Jean-Luc Nancy is a French philosopher and the Georg Wilhelm Friedrich Hegel Chair and Professor of Philosophy at the European Graduate School.

  • German Philosophy

    German Philosophy

    A Dialogue

    Alain Badiou, Jean-Luc Nancy, and Jan Völker

    Two eminent French philosophers discuss German philosophy—including the legacy of Kant, Hegel, Nietzsche, Adorno, Fichte, Marx, and Heidegger—from a French perspective.

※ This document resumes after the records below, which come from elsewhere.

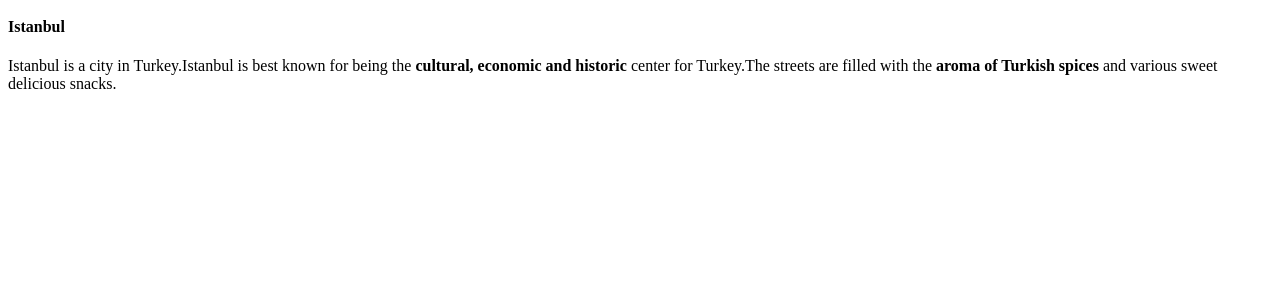
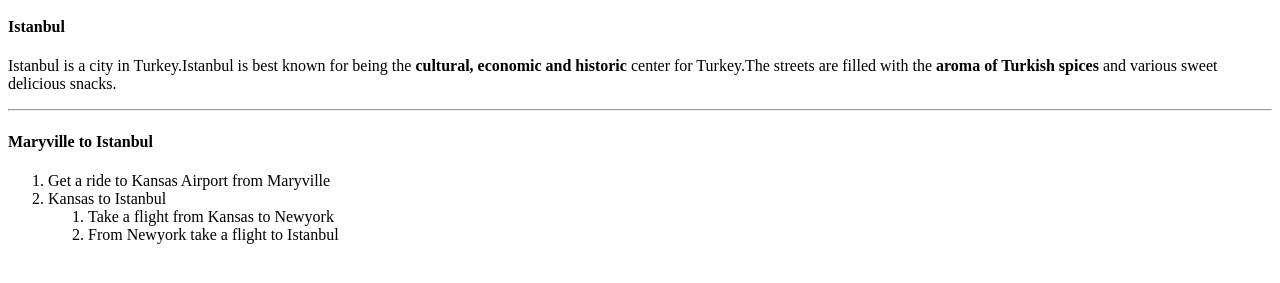
Before and after one commit to 44-563-WebApps-F21/webapps-f21-assignment-3-kundanaSakhamuri98, a plain HTML site: page index.html in a window 1280 px wide. Shown: the part 101-384 px from the top of the page. Drawn offline with Linux system fonts and the light colour scheme.

Commit message:
ADDED TRAVEL INSTRUCTIONS

```diff
--- a/index.html
+++ b/index.html
@@ -8,5 +8,16 @@
         <header>Sai Lakshmi Kundana Sakhamuri</header>
         <h4>Istanbul</h4>
         <p>Istanbul is a city in Turkey.Istanbul is best known for being the <b>cultural, economic and historic</b> center for Turkey.The streets are filled with the <b>aroma of Turkish spices</b> and various sweet delicious snacks.</p>
+        <hr>
+        <h4>Maryville to Istanbul</h4>
+        <ol>
+            <li>Get a ride to Kansas Airport from Maryville</li>
+            <li>Kansas to Istanbul
+                <ol>
+                    <li>Take a flight from Kansas to Newyork</li>
+                    <li>From Newyork take a flight to Istanbul</li>
+                </ol>
+            </li>
+        </ol>
     </body>
 </html>
```
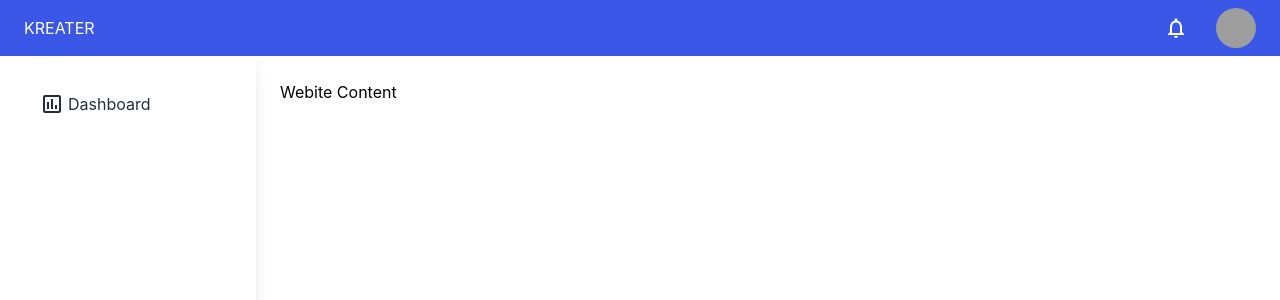
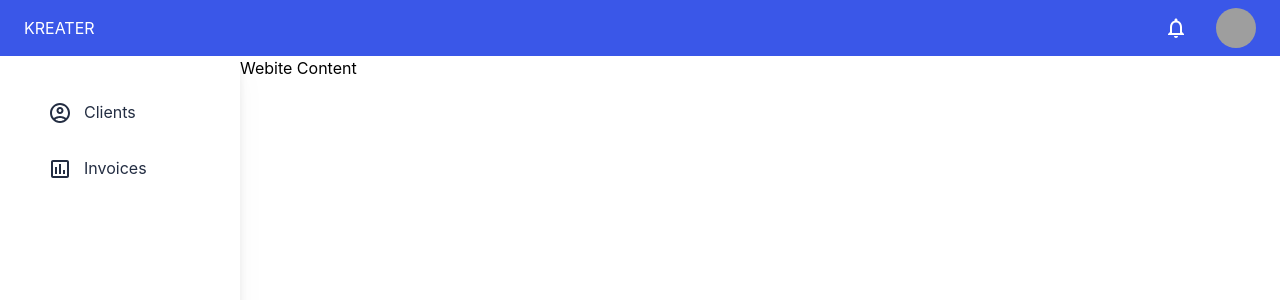
Before and after one commit to maxisusi/nvs, a Next.js app in the folder client/: page / in a window 1280 px wide. Shown: the top 300 px of the page. Built offline with nearby package versions, Linux system fonts and the light colour scheme; grey boxes are pictures that could not be loaded.

Commit message:
Menu list component can map the list

```diff
--- a/client/components/menu/MenuBar.tsx
+++ b/client/components/menu/MenuBar.tsx
@@ -1,10 +1,27 @@
 import React from 'react';
 import MenuList from './menu-list/MenuList';
+import AssessmentOutlinedIcon from '@mui/icons-material/AssessmentOutlined';
+import AccountCircleOutlinedIcon from '@mui/icons-material/AccountCircleOutlined';
+
+const menu = [
+  {
+    id: 0,
+    name: 'clients',
+    icon: <AccountCircleOutlinedIcon />,
+  },
+  {
+    id: 1,
+    name: 'invoices',
+    icon: <AssessmentOutlinedIcon />,
+  },
+];
 
 const MenuBar = () => {
   return (
-    <div className='w-64 pt-6 h-screen drop-shadow-xl bg-white'>
-      <MenuList />
+    <div className='w-60 pt-6 h-screen drop-shadow-xl bg-white'>
+      {menu.map((item, key) => (
+        <MenuList icon={item.icon} name={item.name} key={item.id} />
+      ))}
     </div>
   );
 };
--- a/client/components/menu/menu-list/MenuList.tsx
+++ b/client/components/menu/menu-list/MenuList.tsx
@@ -1,15 +1,22 @@
 import React from 'react';
-import AssessmentOutlinedIcon from '@mui/icons-material/AssessmentOutlined';
 
-type Props = {};
+type Props = {
+  icon: any;
+  name: string;
+};
 
 const MenuList = (props: Props) => {
   return (
-    <div className='group cursor-pointer'>
-      <div className='flex gap-1 h-12 items-center group-hover:bg-skin-hover'>
-        <div className='h-full w-1 group-hover:bg-skin-fill '></div>
-        <AssessmentOutlinedIcon className='ml-8 text-skin-sc group-hover:text-skin-fill' />
-        <div className='text-skin-sc group-hover:text-skin-fill'>Dashboard</div>
+    <div className='group cursor-pointer my-2'>
+      <div className='flex gap-3 h-12 items-center group-hover:bg-skin-hover'>
+        <div className='h-full w-1 group-hover:bg-skin-fill'></div>
+
+        <div className='ml-8 text-skin-sc group-hover:text-skin-fill '>
+          {props.icon}
+        </div>
+        <div className='text-skin-sc group-hover:text-skin-fill capitalize'>
+          {props.name}
+        </div>
       </div>
     </div>
   );
--- a/client/widgets/layout/Layout.tsx
+++ b/client/widgets/layout/Layout.tsx
@@ -10,9 +10,9 @@ const Layout = (props: Props) => {
   return (
     <>
       <Header />
-      <div className='flex w-screen h-screen'>
+      <div className='flex w-screen h-screen '>
         <MenuBar />
-        <div className='p-6'>{props.children}</div>
+        <div className='p-16'>{props.children}</div>
       </div>
     </>
   );
```
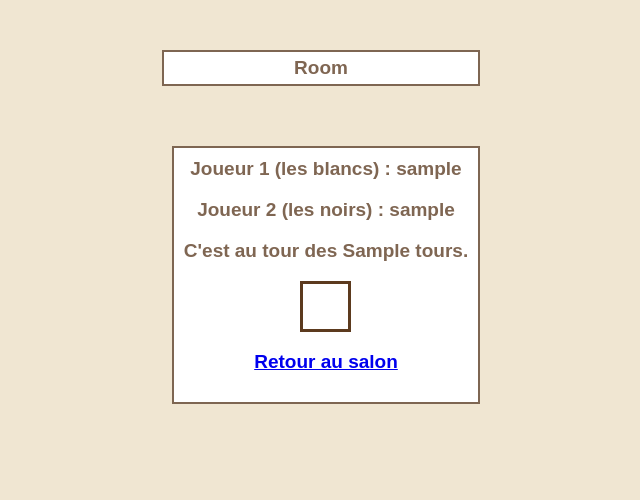
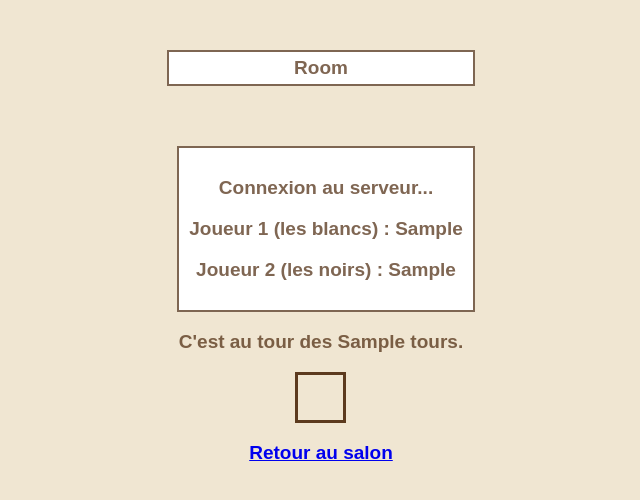
Before and after one commit to Matthias-iut/INTerDames, a Django app: template interdames/main/templates/main/room.html in a window 1280 px wide. Shown: the part 72-572 px from the top of the page, without its empty margins (319-959 px from the left). Run offline with Django 5.2, Linux system fonts and the light colour scheme; the template is opened without the code that fills it: most values are stand-ins (such as "Sample title", 1, 10 or a date in 2020).

Commit message:
feat: connexion à la room avec HTMX

```diff
--- a/interdames/main/templates/main/base.html
+++ b/interdames/main/templates/main/base.html
@@ -6,6 +6,9 @@
     <meta charset="utf-8">
     <title>INTerDames</title>
     <link rel="stylesheet" href="{% static 'main/style.css' %}">
+    <script src="https://unpkg.com/htmx.org@2"></script>
+    <script src="https://unpkg.com/htmx-ext-ws@2"></script>
+
 </head>
 <body>
     <header>
--- a/interdames/main/templates/main/room.html
+++ b/interdames/main/templates/main/room.html
@@ -2,16 +2,6 @@
 
 {% block contenu %}
 <div class="welcome">Room</div>
-
-
-<div class="connection">Joueur 1 (les blancs) : {{ room.player_white.username }}
-{% if room.player_black %}
-    <p>Joueur 2 (les noirs) : {{ room.player_black.username }}</p>
-{% else %}
-    <p>En attente d'un adversaire...</p>
-
-</div>
-{% endif %}
 
 {% if room.statut == 'attente' %}
 <div class="connection" >
@@ -22,8 +12,19 @@
 </div>
 {% endif %}
 
-{% include 'main/zone_jeu.html' %}
+<div hx-ext="ws" ws-connect="/ws/room/{{ room.token }}/">
+    <div class="connection">
+        <p id="etat-connexion">Connexion au serveur...</p>
+        <p>Joueur 1 (les blancs) : {{ room.user1Pseudo }}</p>
+        {% if room.user2Pseudo %}
+            <p>Joueur 2 (les noirs) : {{ room.user2Pseudo }}</p>
+        {% else %}
+            <p>En attente d'un adversaire...</p>
+        {% endif %}
+    </div>
 
+    {% include 'main/zone_jeu.html' %}
+</div>
 
 <p><a href="/salon/">Retour au salon</a></p>
 
```
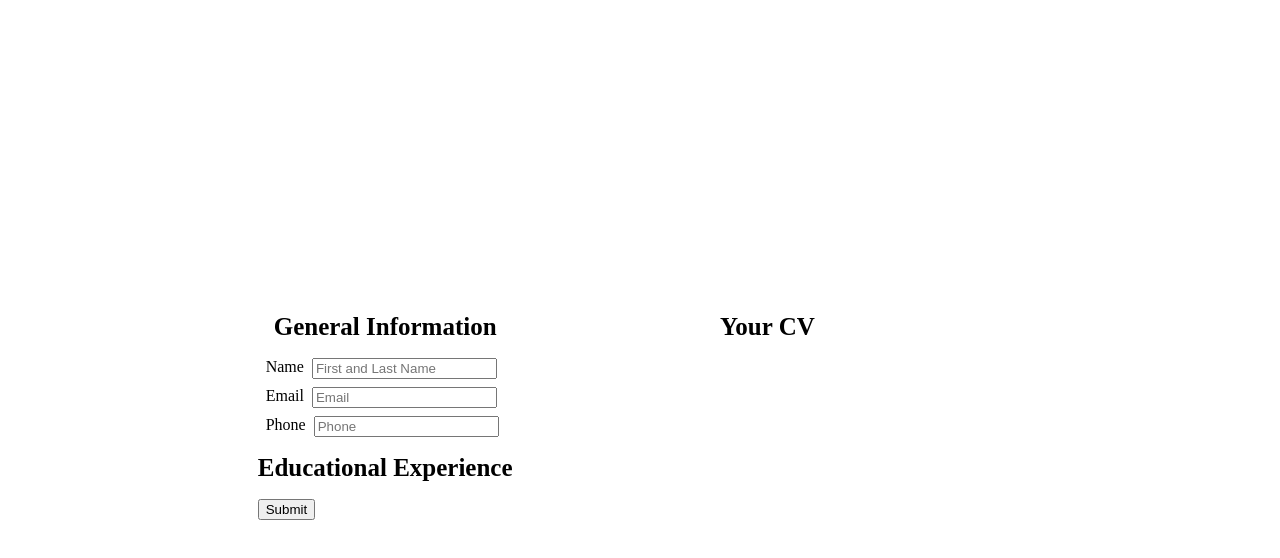
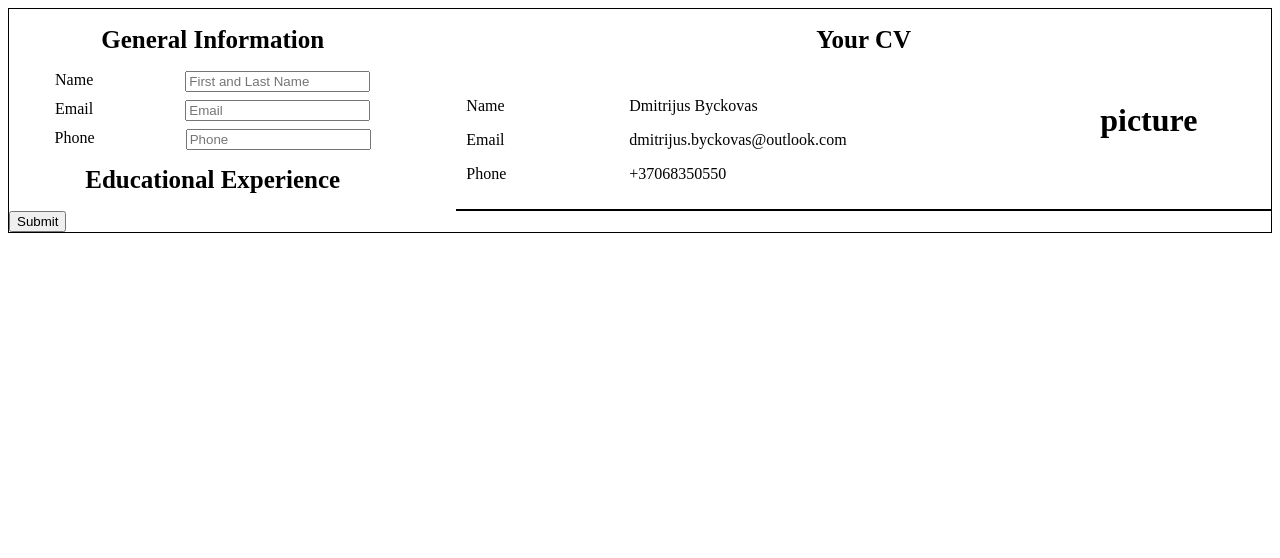
Before and after one commit to boyuda/cv-app, a React (Vite) app: page / in a window 1280 px wide. Shown: the top 558 px of the page. Built offline with nearby package versions, Linux system fonts and the light colour scheme.

Commit message:
Transfered form fields to a separate file, started working on CVTable

```diff
--- a/src/App.jsx
+++ b/src/App.jsx
@@ -1,14 +1,16 @@
 import { useState } from 'react';
 import FormTable from './components/FormTable';
+import CVTable from './components/CVTable';
 
 function App() {
   return (
     <div className="container">
-      <div className="container-grid">
+      <div>
         <FormTable />
-        <div>
-          <h1 className="header-v1">Your CV</h1>
-        </div>
+      </div>
+      <div>
+        <h1 className="header-v1">Your CV</h1>
+        <CVTable />
       </div>
     </div>
   );
--- a/src/components/CVTable.jsx
+++ b/src/components/CVTable.jsx
@@ -0,0 +1,23 @@
+function CVTable() {
+  return (
+    <div>
+      <div className="cv-general-container border-bottom-container">
+        <div className="cv-general-info-container padding-container">
+          <p>Name</p>
+          <p>Email</p>
+          <p>Phone</p>
+        </div>
+        <div className="cv-general-values-container padding-container">
+          <p>Dmitrijus Byckovas</p>
+          <p>dmitrijus.byckovas@outlook.com</p>
+          <p>+37068350550</p>
+        </div>
+        <div className="cv-general-picture-container padding-container">
+          <h1>picture</h1>
+        </div>
+      </div>
+    </div>
+  );
+}
+
+export default CVTable;
--- a/src/components/FormTable.jsx
+++ b/src/components/FormTable.jsx
@@ -1,5 +1,6 @@
 import { useState } from 'react';
 import GeneralInformation from './GeneralInformation';
+import { GeneralInformationInputs } from './data';
 
 //Storing all of the form data in to an object.
 function FormTable() {
@@ -10,39 +11,19 @@ function FormTable() {
   });
 
   //Possible inputs in each section
-  const GeneralInformationInputs = [
-    {
-      id: 1,
-      name: 'name',
-      type: 'text',
-      placeholder: 'First and Last Name',
-      label: 'Name',
-    },
-    {
-      id: 2,
-      name: 'email',
-      type: 'text',
-      placeholder: 'Email',
-      label: 'Email',
-    },
-    {
-      id: 3,
-      name: 'phone',
-      type: 'text',
-      placeholder: 'Phone',
-      label: 'Phone',
-    },
-  ];
 
+  //////////////////////////////////
+  ////////Handlers
+  /////////////////////////////////
   const handleChangeValues = (e) => {
     setValues({ ...values, [e.target.name]: e.target.value });
   };
 
   const handleSubmit = (e) => {
     e.preventDefault();
+    //TODO:When submit button clicked transfer everything to the CVTable
   };
 
-  console.log(values);
   return (
     <div>
       <h1 className="header-v1">General Information</h1>
--- a/src/components/GeneralInformation.jsx
+++ b/src/components/GeneralInformation.jsx
@@ -1,4 +1,3 @@
-import { useState } from 'react';
 import '../styles/style.css';
 
 function GeneralInformation(props) {
@@ -7,7 +6,6 @@ function GeneralInformation(props) {
 
   return (
     <div className="formInput">
-      <label>{id}</label>
       <label>{label}</label>
       {/* If we write something in to the form, it stores the values */}
       <input {...inputProps} onChange={onChange} />
--- /dev/null
+++ b/src/components/data.js
@@ -0,0 +1,23 @@
+export const GeneralInformationInputs = [
+  {
+    id: 1,
+    name: 'name',
+    type: 'text',
+    placeholder: 'First and Last Name',
+    label: 'Name',
+  },
+  {
+    id: 2,
+    name: 'email',
+    type: 'text',
+    placeholder: 'Email',
+    label: 'Email',
+  },
+  {
+    id: 3,
+    name: 'phone',
+    type: 'text',
+    placeholder: 'Phone',
+    label: 'Phone',
+  },
+];
--- a/src/styles/style.css
+++ b/src/styles/style.css
@@ -1,24 +1,19 @@
 .formInputTable {
   display: flex;
   flex-direction: column;
-  gap: 0.5rem;
+  gap: 8px;
 }
 
 .formInput {
   display: flex;
-  gap: 0.5rem;
+  justify-content: space-around;
 }
 
 .container {
-  display: flex;
-  align-items: center;
-  justify-content: center;
-  height: 100vh;
-}
-
-.container-grid {
   display: grid;
   grid-template-columns: 1fr 2fr;
+  border: 1px solid black;
+  gap: 40px;
 }
 
 .header-v1 {
@@ -26,3 +21,20 @@
   font-weight: 700;
   font-size: 25px;
 }
+
+.cv-general-container {
+  display: grid;
+  grid-template-columns: 20% 50% 30%;
+}
+
+.cv-general-picture-container {
+  justify-self: center;
+}
+
+.border-bottom-container {
+  border-bottom: 2px solid black;
+}
+
+.padding-container {
+  padding: 10px;
+}
```
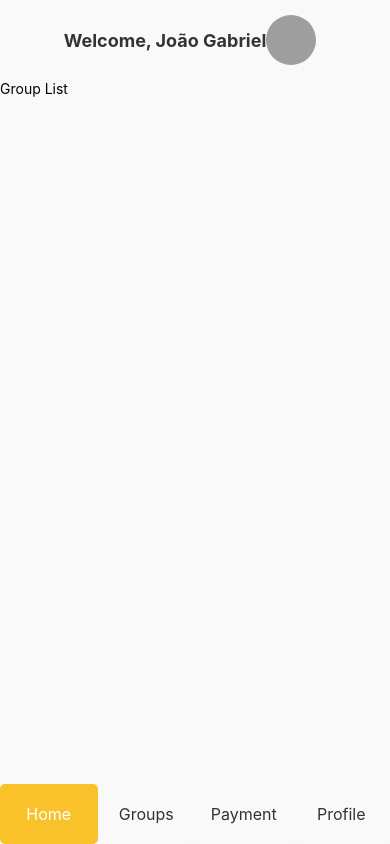
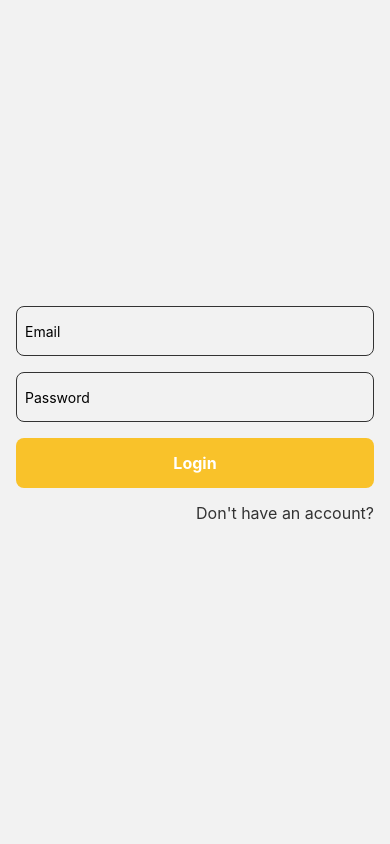
Before and after one commit to JoGabriel-Santos/gym, a React Native app in the folder client/: screen /Auth in a window 390 px wide. Built offline with nearby package versions, Linux system fonts and the light colour scheme; grey boxes are pictures that could not be loaded.

Commit message:
Implementing Authentication

```diff
--- a/client/App.js
+++ b/client/App.js
@@ -1,17 +1,51 @@
-import React from "react";
+import React, { useEffect } from "react";
 
-import { NavigationContainer } from "@react-navigation/native";
+import { NavigationContainer, useNavigation } from "@react-navigation/native";
 import { createStackNavigator } from "@react-navigation/stack";
 
+import AsyncStorage from "@react-native-async-storage/async-storage";
+
 import Home from "./src/screens/Home";
+import Auth from "./src/screens/Auth";
 
 const Stack = createStackNavigator();
 
+const getUserInfo = async () => {
+    const navigation = useNavigation();
+
+    try {
+        const userInfo = await AsyncStorage.getItem("userInfo");
+
+        if (userInfo) {
+            navigation.navigate("Home");
+
+        } else {
+            navigation.navigate("Auth");
+        }
+
+    } catch (error) {
+        console.log("Error getting user information: ", error);
+    }
+};
+
 function App() {
+    useEffect(() => {
+        const fetchUserInfo = async () => {
+            try {
+                await getUserInfo();
+
+            } catch (error) {
+                console.log("Error in fetchUserInfo: ", error);
+            }
+        };
+
+        fetchUserInfo();
+    }, []);
 
     return (
         <NavigationContainer>
             <Stack.Navigator screenOptions={{ headerShown: false }}>
+                <Stack.Screen name="Auth" component={Auth}/>
                 <Stack.Screen name="Home" component={Home}/>
             </Stack.Navigator>
         </NavigationContainer>
--- a/client/package.json
+++ b/client/package.json
@@ -10,6 +10,7 @@
     },
     "dependencies": {
         "@expo-google-fonts/dosis": "^0.2.3",
+        "@react-native-async-storage/async-storage": "^1.18.2",
         "@react-navigation/native": "^6.1.7",
         "@react-navigation/stack": "^6.3.17",
         "expo": "~48.0.18",
--- /dev/null
+++ b/client/src/screens/Auth/index.js
@@ -0,0 +1,48 @@
+import React, { useState } from "react";
+import { Text, TextInput, TouchableOpacity, View } from "react-native";
+
+import styles from "./styles";
+
+const Auth = () => {
+    const [email, setEmail] = useState("");
+    const [password, setPassword] = useState("");
+
+    const handleLogin = () => {
+        console.log("Email: ", email);
+        console.log("Password: ", password);
+    };
+
+    return (
+        <View style={styles.container}>
+            <TextInput
+                style={styles.input}
+                onChangeText={input => setEmail(input)}
+                placeholder="Email"
+                value={email}
+                autoCapitalize="none"
+                keyboardType="email-address"
+            ></TextInput>
+
+            <TextInput
+                style={styles.input}
+                onChangeText={input => setPassword(input)}
+                placeholder="Password"
+                value={password}
+                secureTextEntry
+            ></TextInput>
+
+            <TouchableOpacity
+                style={styles.button}
+                onPress={handleLogin}
+            >
+                <Text style={styles.buttonText}>Login</Text>
+            </TouchableOpacity>
+
+            <TouchableOpacity style={styles.buttonToggleView}>
+                <Text style={styles.buttonToggle}>Don't have an account?</Text>
+            </TouchableOpacity>
+        </View>
+    )
+}
+
+export default Auth;
--- /dev/null
+++ b/client/src/screens/Auth/styles.js
@@ -0,0 +1,38 @@
+import { StyleSheet } from "react-native";
+
+const styles = StyleSheet.create({
+    container: {
+        flex: 1,
+        justifyContent: "center",
+        paddingHorizontal: 16,
+    },
+    button: {
+        backgroundColor: "#f9c22a",
+        borderRadius: 8,
+        paddingVertical: 15,
+    },
+    buttonText: {
+        color: "#ffffff",
+        fontSize: 16,
+        fontWeight: "bold",
+        textAlign: "center",
+    },
+    buttonToggleView: {
+        alignItems: "flex-end",
+    },
+    buttonToggle: {
+        color: "#333",
+        fontSize: 16,
+        paddingVertical: 15,
+    },
+    input: {
+        borderColor: "#333",
+        borderRadius: 8,
+        borderWidth: 1,
+        height: 50,
+        marginBottom: 16,
+        paddingHorizontal: 8,
+    },
+});
+
+export default styles;
--- a/client/src/screens/Home/index.js
+++ b/client/src/screens/Home/index.js
@@ -1,10 +1,10 @@
 import React, { useState } from "react";
 import { View, Text } from "react-native";
 
-import styles from "./styles";
-
 import NavBar from "../../components/NavBar";
 import ProfileImage from "../../components/ProfileImage";
+
+import styles from "./styles";
 
 const Home = () => {
     const [activeButton, setActiveButton] = useState("Home");
```
Also changed, not shown: 1 other file (tests, documents, lock files or other folders).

    In this book, Alain Badiou and Jean-Luc Nancy, the two most important living philosophers in France, discuss German philosophy from a French perspective. Written in the form of a dialogue, and revised and expanded from a 2016 conversation between the two philosophers at the Universität der Künste Berlin, the book offers not only Badiou's and Nancy's reinterpretations of German philosophers and philosophical concepts, but also an accessible introduction to the greatest thinkers of German philosophy. Badiou and Nancy discuss and debate such topics as the legacies of Kant, Hegel, and Marx, as well as Nietzsche, Adorno, Fichte, Schelling, and the unavoidable problem of Heidegger and Nazism. The dialogue is contentious, friendly, and often quotable, with strong—at times passionate—positions taken by both Badiou and Nancy, who find themselves disagreeing over Kant, for example, and in unexpected agreement on Marx, for another.

    What does it mean, then, to conduct a dialogue on German philosophy from a French perspective? As volume editor Jan Völker observes, “German philosophy” and “French philosophy” describe complex constellations that, despite the reference to nation-states and languages, above all encompass shared concepts and problems—although these take a range of forms. Perhaps they can reveal their essential import only in translation.

    • Paperback $12.95 £9.99

Contributor

  • Participation

    Participation

    Claire Bishop

    Art that seeks to produce situations in which relations are formed among viewers is placed in historical and theoretical context in key writings by critics and artists.

    The desire to move viewers out of the role of passive observers and into the role of producers is one of the hallmarks of twentieth-century art. This tendency can be found in practices and projects ranging from El Lissitzky's exhibition designs to Allan Kaprow's happenings, from minimalist objects to installation art. More recently, this kind of participatory art has gone so far as to encourage and produce new social relationships. Guy Debord's celebrated argument that capitalism fragments the social bond has become the premise for much relational art seeking to challenge and provide alternatives to the discontents of contemporary life. This publication collects texts that place this artistic development in historical and theoretical context.

    Participation begins with writings that provide a theoretical framework for relational art, with essays by Umberto Eco, Bertolt Brecht, Roland Barthes, Peter Bürger, Jen-Luc Nancy, Edoaurd Glissant, and Félix Guattari, as well as the first translation into English of Jacques Rancière's influential "Problems and Transformations in Critical Art." The book also includes central writings by such artists as Lygia Clark and Hélio Oiticica, Joseph Beuys, Augusto Boal, Felix Gonzalez-Torres, Thomas Hirschhorn, and Rirkrit Tiravanija. And it features recent critical and curatorial debates, with discussions by Lars Bang Larsen, Nicolas Bourriaud, Hal Foster, and Hans-Ulrich Obrist.

    Copublished with Whitechapel Art Gallery, London

    • Paperback $24.95 £16.95